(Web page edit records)
++++++++++++++++++++
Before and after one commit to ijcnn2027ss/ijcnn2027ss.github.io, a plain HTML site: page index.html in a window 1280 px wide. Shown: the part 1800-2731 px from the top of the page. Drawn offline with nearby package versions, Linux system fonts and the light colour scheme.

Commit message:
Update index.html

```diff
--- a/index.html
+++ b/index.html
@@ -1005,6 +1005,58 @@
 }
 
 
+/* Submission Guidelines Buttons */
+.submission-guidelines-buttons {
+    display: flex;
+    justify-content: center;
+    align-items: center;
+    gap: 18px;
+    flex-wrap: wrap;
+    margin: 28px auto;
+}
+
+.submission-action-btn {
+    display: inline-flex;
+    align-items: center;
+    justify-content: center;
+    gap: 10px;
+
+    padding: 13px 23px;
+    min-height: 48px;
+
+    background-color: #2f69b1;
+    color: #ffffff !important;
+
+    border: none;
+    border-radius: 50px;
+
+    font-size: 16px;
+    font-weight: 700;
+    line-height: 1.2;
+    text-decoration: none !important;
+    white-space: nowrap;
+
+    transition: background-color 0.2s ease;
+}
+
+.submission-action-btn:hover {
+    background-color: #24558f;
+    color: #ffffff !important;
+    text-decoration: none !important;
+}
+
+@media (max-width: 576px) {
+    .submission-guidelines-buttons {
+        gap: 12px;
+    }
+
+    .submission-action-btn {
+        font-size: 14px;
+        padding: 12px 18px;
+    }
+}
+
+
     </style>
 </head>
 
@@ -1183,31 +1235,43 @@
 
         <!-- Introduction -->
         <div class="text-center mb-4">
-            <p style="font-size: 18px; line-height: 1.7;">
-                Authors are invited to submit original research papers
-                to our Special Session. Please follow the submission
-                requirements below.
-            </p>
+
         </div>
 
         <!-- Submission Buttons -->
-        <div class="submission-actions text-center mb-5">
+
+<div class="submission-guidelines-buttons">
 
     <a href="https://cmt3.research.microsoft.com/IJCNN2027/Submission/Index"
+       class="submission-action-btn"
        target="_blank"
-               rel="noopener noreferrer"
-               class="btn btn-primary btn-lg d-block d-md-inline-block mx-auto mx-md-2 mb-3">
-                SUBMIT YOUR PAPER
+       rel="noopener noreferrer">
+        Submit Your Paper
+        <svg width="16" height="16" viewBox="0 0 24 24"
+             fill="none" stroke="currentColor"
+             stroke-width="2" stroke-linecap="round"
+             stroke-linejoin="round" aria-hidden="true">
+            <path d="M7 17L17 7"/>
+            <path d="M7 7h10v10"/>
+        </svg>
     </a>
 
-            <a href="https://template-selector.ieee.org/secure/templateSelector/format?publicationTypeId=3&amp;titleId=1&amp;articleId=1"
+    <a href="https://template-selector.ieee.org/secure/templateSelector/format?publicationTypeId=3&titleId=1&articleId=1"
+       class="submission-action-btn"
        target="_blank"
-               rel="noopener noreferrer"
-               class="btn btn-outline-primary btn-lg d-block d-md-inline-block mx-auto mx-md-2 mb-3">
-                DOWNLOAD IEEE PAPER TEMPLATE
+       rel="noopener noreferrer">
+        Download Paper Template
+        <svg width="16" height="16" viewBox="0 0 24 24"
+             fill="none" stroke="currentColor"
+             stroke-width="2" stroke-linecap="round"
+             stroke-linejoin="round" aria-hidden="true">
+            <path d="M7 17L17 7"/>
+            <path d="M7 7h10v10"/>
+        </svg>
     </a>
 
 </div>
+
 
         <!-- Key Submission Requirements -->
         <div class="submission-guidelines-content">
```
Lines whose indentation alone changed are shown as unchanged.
++++++++++++++++++++
TASK TO CARRY OUT ▸
The entries above must each be repeated exactly.

COMPLETED EXERCISE ▸
Before and after one commit to ijcnn2027ss/ijcnn2027ss.github.io, a plain HTML site: page index.html in a window 1280 px wide. Shown: the part 1800-2731 px from the top of the page. Drawn offline with nearby package versions, Linux system fonts and the light colour scheme.

Commit message:
Update index.html

```diff
--- a/index.html
+++ b/index.html
@@ -1005,6 +1005,58 @@
 }
 
 
+/* Submission Guidelines Buttons */
+.submission-guidelines-buttons {
+    display: flex;
+    justify-content: center;
+    align-items: center;
+    gap: 18px;
+    flex-wrap: wrap;
+    margin: 28px auto;
+}
+
+.submission-action-btn {
+    display: inline-flex;
+    align-items: center;
+    justify-content: center;
+    gap: 10px;
+
+    padding: 13px 23px;
+    min-height: 48px;
+
+    background-color: #2f69b1;
+    color: #ffffff !important;
+
+    border: none;
+    border-radius: 50px;
+
+    font-size: 16px;
+    font-weight: 700;
+    line-height: 1.2;
+    text-decoration: none !important;
+    white-space: nowrap;
+
+    transition: background-color 0.2s ease;
+}
+
+.submission-action-btn:hover {
+    background-color: #24558f;
+    color: #ffffff !important;
+    text-decoration: none !important;
+}
+
+@media (max-width: 576px) {
+    .submission-guidelines-buttons {
+        gap: 12px;
+    }
+
+    .submission-action-btn {
+        font-size: 14px;
+        padding: 12px 18px;
+    }
+}
+
+
     </style>
 </head>
 
@@ -1183,31 +1235,43 @@
 
         <!-- Introduction -->
         <div class="text-center mb-4">
-            <p style="font-size: 18px; line-height: 1.7;">
-                Authors are invited to submit original research papers
-                to our Special Session. Please follow the submission
-                requirements below.
-            </p>
+
         </div>
 
         <!-- Submission Buttons -->
-        <div class="submission-actions text-center mb-5">
+
+<div class="submission-guidelines-buttons">
 
     <a href="https://cmt3.research.microsoft.com/IJCNN2027/Submission/Index"
+       class="submission-action-btn"
        target="_blank"
-               rel="noopener noreferrer"
-               class="btn btn-primary btn-lg d-block d-md-inline-block mx-auto mx-md-2 mb-3">
-                SUBMIT YOUR PAPER
+       rel="noopener noreferrer">
+        Submit Your Paper
+        <svg width="16" height="16" viewBox="0 0 24 24"
+             fill="none" stroke="currentColor"
+             stroke-width="2" stroke-linecap="round"
+             stroke-linejoin="round" aria-hidden="true">
+            <path d="M7 17L17 7"/>
+            <path d="M7 7h10v10"/>
+        </svg>
     </a>
 
-            <a href="https://template-selector.ieee.org/secure/templateSelector/format?publicationTypeId=3&amp;titleId=1&amp;articleId=1"
+    <a href="https://template-selector.ieee.org/secure/templateSelector/format?publicationTypeId=3&titleId=1&articleId=1"
+       class="submission-action-btn"
        target="_blank"
-               rel="noopener noreferrer"
-               class="btn btn-outline-primary btn-lg d-block d-md-inline-block mx-auto mx-md-2 mb-3">
-                DOWNLOAD IEEE PAPER TEMPLATE
+       rel="noopener noreferrer">
+        Download Paper Template
+        <svg width="16" height="16" viewBox="0 0 24 24"
+             fill="none" stroke="currentColor"
+             stroke-width="2" stroke-linecap="round"
+             stroke-linejoin="round" aria-hidden="true">
+            <path d="M7 17L17 7"/>
+            <path d="M7 7h10v10"/>
+        </svg>
     </a>
 
 </div>
+
 
         <!-- Key Submission Requirements -->
         <div class="submission-guidelines-content">
```
Lines whose indentation alone changed are shown as unchanged.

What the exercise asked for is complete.